Musk, luckily, is a billionaire. He pocketed roughly $180 million as a cofounder of PayPal, and helped get Tesla off the ground in 2004 with an initial investment of $6.3 million. He put in another $20 million in 2007, and then in fall of 2008, with the company on the verge of collapse as the economy seized to a halt, Musk was virtually broke. He spent his last $20 million trying to keep the company afloat, while living off personal loans from friends.
The $465 million government loan helped, as did Tesla’s initial public offering in 2010, which raised $226 million.
Today, Musk is worth almost $3.8 billion — $1 billion more than Forbes estimated less than three months ago. Tesla stock has surged 40 percent this week alone, following the positive earnings report and the Consumer Reports review.

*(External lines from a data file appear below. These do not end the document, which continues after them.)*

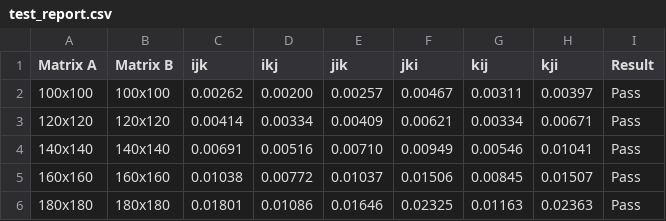
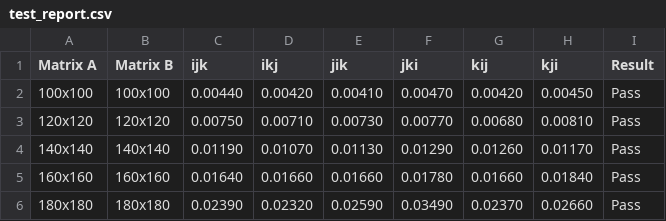
Before and after one commit to Naven-27/MatrixMultiplication, a CSV file: test_report.csv, drawn as a sheet; only a part is shown; the diff covers the shown part only.

```diff
--- a/test_report.csv
+++ b/test_report.csv
@@ -1,6 +1,6 @@
 Matrix A,Matrix B,ijk,ikj,jik,jki,kij,kji,Result
-100x100,100x100,0.00262,0.00200,0.00257,0.00467,0.00311,0.00397,Pass
-120x120,120x120,0.00414,0.00334,0.00409,0.00621,0.00334,0.00671,Pass
-140x140,140x140,0.00691,0.00516,0.00710,0.00949,0.00546,0.01041,Pass
-160x160,160x160,0.01038,0.00772,0.01037,0.01506,0.00845,0.01507,Pass
-180x180,180x180,0.01801,0.01086,0.01646,0.02325,0.01163,0.02363,Pass
+100x100,100x100,0.00440,0.00420,0.00410,0.00470,0.00420,0.00450,Pass
+120x120,120x120,0.00750,0.00710,0.00730,0.00770,0.00680,0.00810,Pass
+140x140,140x140,0.01190,0.01070,0.01130,0.01290,0.01260,0.01170,Pass
+160x160,160x160,0.01640,0.01660,0.01660,0.01780,0.01660,0.01840,Pass
+180x180,180x180,0.02390,0.02320,0.02590,0.03490,0.02370,0.02660,Pass
```
Also changed, not shown: 1 added row, 1 removed row and 96 edited cells elsewhere in this file, 2 other files.
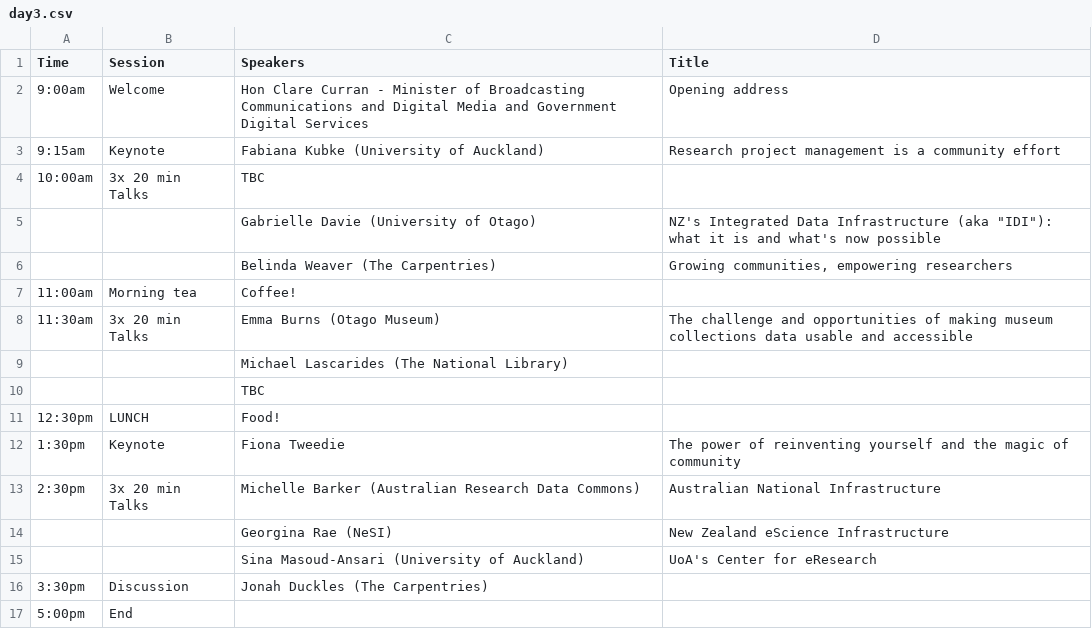
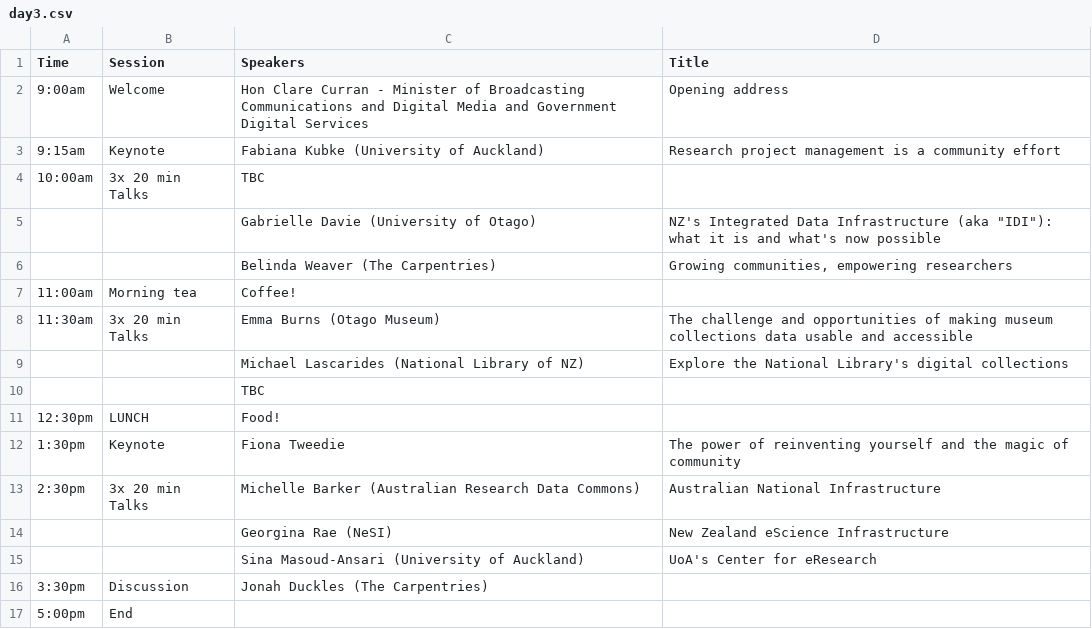
Before and after one commit to resbaz/resbaz2018, a CSV file: dunedin/day3.csv, drawn as a sheet.

Commit message:
Branding and title for Michael

```diff
--- a/dunedin/day3.csv
+++ b/dunedin/day3.csv
@@ -8,3 +8,3 @@ Time,Session,Speakers,Title
 11:30am,3x 20 min Talks,Emma Burns (Otago Museum),The challenge and opportunities of making museum collections data usable and accessible
-,,Michael Lascarides (The National Library),
+,,Michael Lascarides (National Library of NZ),Explore the National Library's digital collections
 ,,TBC,
```
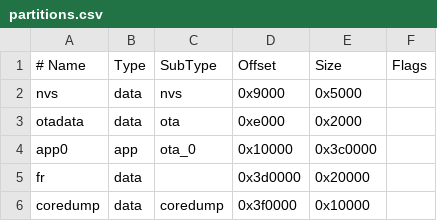
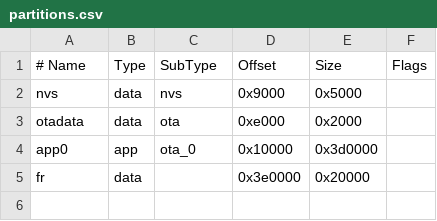
Before and after one commit to MrSolak51/CamBuggy, a CSV file: Sketch/partitions.csv, drawn as a sheet.

```diff
--- a/Sketch/partitions.csv
+++ b/Sketch/partitions.csv
@@ -3,4 +3,3 @@ nvs,      data,  nvs,     0x9000,   0x5000,
 otadata,  data,  ota,     0xe000,   0x2000,
-app0,     app,   ota_0,   0x10000,  0x3c0000,
-fr,       data,        ,  0x3d0000, 0x20000,
-coredump, data,  coredump,0x3f0000, 0x10000,
+app0,     app,   ota_0,   0x10000,  0x3d0000,
+fr,       data,        ,  0x3e0000, 0x20000,
```
Also changed, not shown: 12 other files.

That’s not to say Tesla is a certified success. While the company doesn’t have any of the pension, healthcare or other legacy costs that burden large entrenched automakers, it still has a lot to prove when it comes to execution, notes J. P. Morgan’s automotive analyst, Ryan Brinkman. “Tesla simply has yet to demonstrate it can produce Model S vehicles at the combination of volume and margin assumed in its business plan,” he wrote in a note to investors. The company has a gross margin target of 25 percent by year end, not counting the income from selling zero-emission credits to other automakers. But in the first quarter, its gross margin, when adjusted for those credits, was just 5.7 percent. That seems like an awfully steep climb.
Musk could well make it happen because unlike those other green car companies, he has things you can’t get from the government: huge skin in the game, passion and talent.
You may read the full article here: http://www.forbes.com/sites/joannmuller/2013/05/11/the-real-reason-tesla...